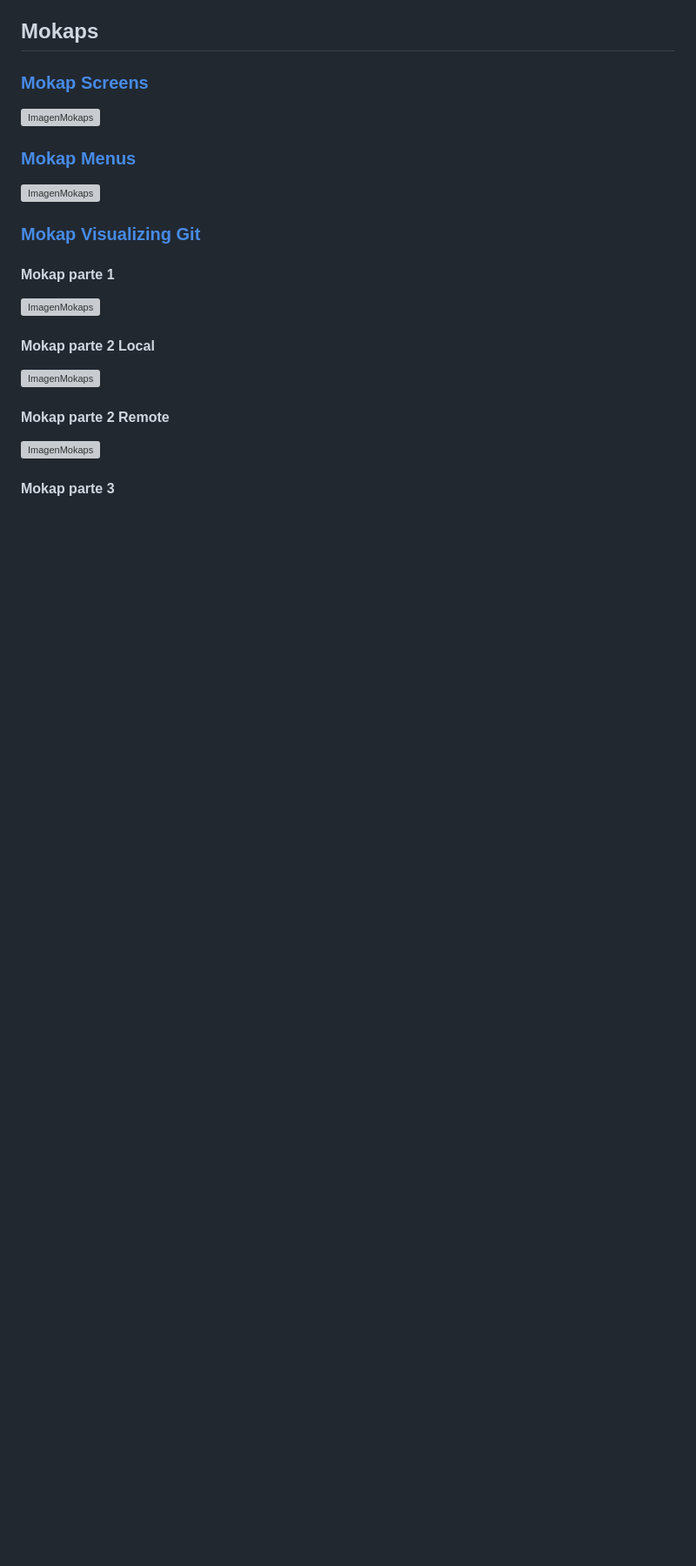
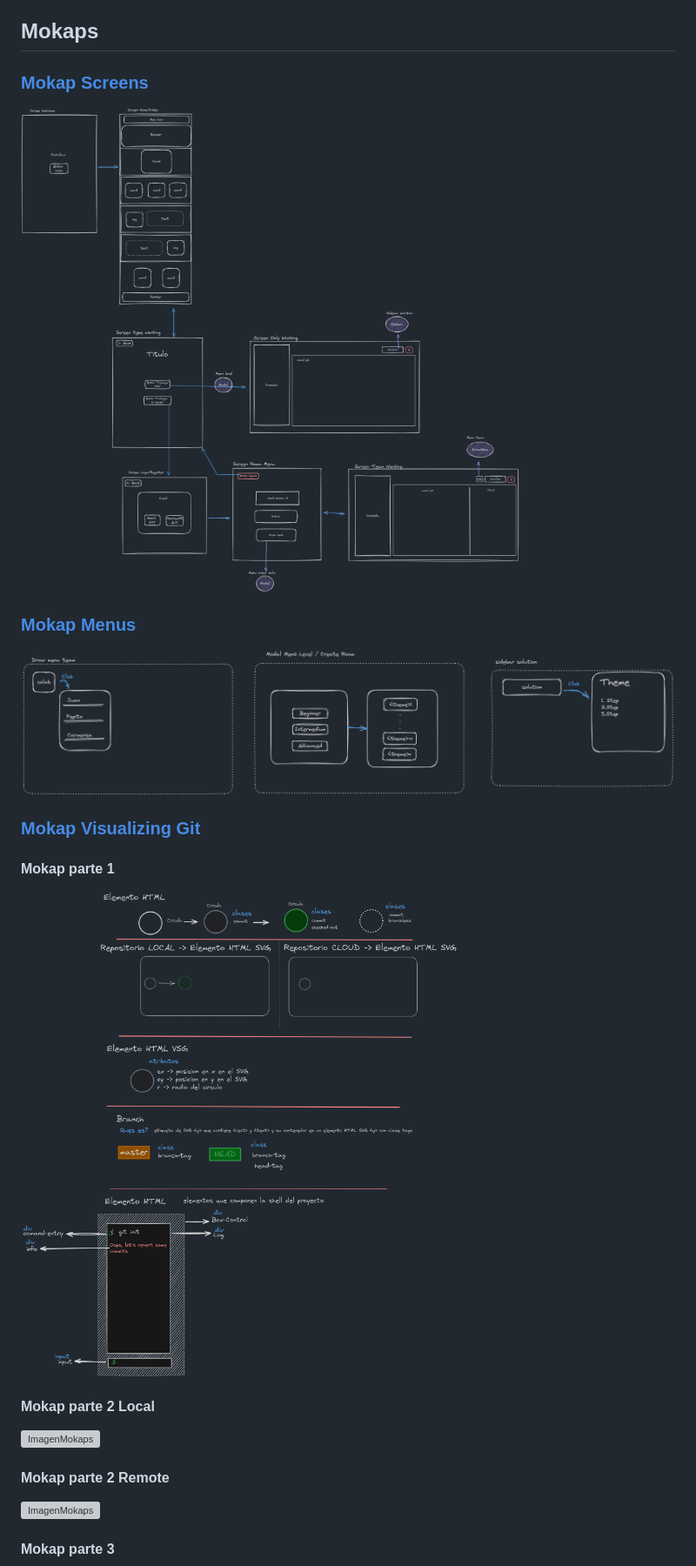
Before and after one commit to J4F3ET/UD.ProyectoDeGrado.GitCol-Learning, a Markdown page: README.md, the part around one of its changes. Shown at 87% size. Rendered like a GitHub page; blank space fills up the shorter version; grey boxes are pictures that could not be loaded.

Commit message:
docs : :memo: Update Readme beacuse rename package

```diff
--- a/README.md
+++ b/README.md
@@ -15,17 +15,17 @@
 
 ### [Mokap Screens](https://excalidraw.com/#room=aa8cb898b51ca15e7332,cJnn7SoDPItVCLnpyTbKOA)
 
-![ImagenMokaps](./docs/img/MokapsScreens.png)
+![ImagenMokaps](./docs/assets/MokapsScreens.png)
 
 ### [Mokap Menus](https://excalidraw.com/#room=799f024d570de905f1eb,IKaxeORRUyZTSAEUkV_AiQ)
 
-![ImagenMokaps](./docs/img/MokapsMenus.png)
+![ImagenMokaps](./docs/assets/MokapsMenus.png)
 
 ### [Mokap Visualizing Git](https://excalidraw.com/#room=977bcce490f934711f98,bvG7SJZBXeIBiKmduDb3ow)
 
 #### Mokap parte 1
 
-![ImagenMokaps](./docs/img/MokapsVisualizingGitPart1.png)
+![ImagenMokaps](./docs/assets/MokapsVisualizingGitPart1.png)
 
 #### Mokap parte 2 Local
 
```
Also changed, not shown: other parts of README.md (+8 -8 lines).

= = = = = = =

**WHAT YOU WILL DO**
The required reply is the count of lines in the entries above where the string "MokapsScreens" appears, and nothing more.

**SOLVED PROBLEM**
2